= SUPPLIED RECORDS =
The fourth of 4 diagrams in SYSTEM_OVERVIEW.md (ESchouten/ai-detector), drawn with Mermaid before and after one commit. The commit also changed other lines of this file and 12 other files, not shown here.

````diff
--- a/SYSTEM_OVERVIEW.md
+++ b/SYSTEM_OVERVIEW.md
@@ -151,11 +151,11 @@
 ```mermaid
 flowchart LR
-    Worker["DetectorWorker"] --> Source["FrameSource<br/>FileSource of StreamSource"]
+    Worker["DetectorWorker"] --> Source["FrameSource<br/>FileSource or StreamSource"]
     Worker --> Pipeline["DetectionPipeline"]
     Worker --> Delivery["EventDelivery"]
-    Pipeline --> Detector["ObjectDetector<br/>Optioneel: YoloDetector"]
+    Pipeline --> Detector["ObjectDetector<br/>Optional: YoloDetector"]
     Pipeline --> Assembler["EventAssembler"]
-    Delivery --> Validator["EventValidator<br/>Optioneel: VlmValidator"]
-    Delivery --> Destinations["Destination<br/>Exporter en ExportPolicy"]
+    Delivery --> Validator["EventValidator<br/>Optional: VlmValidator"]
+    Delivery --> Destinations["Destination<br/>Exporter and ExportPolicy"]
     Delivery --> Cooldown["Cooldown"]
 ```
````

= WHAT YOU SHOULD DO =
Note how many lines in the data above contain "Delivery", then state that number alone.

= TASK RESPONSE =
6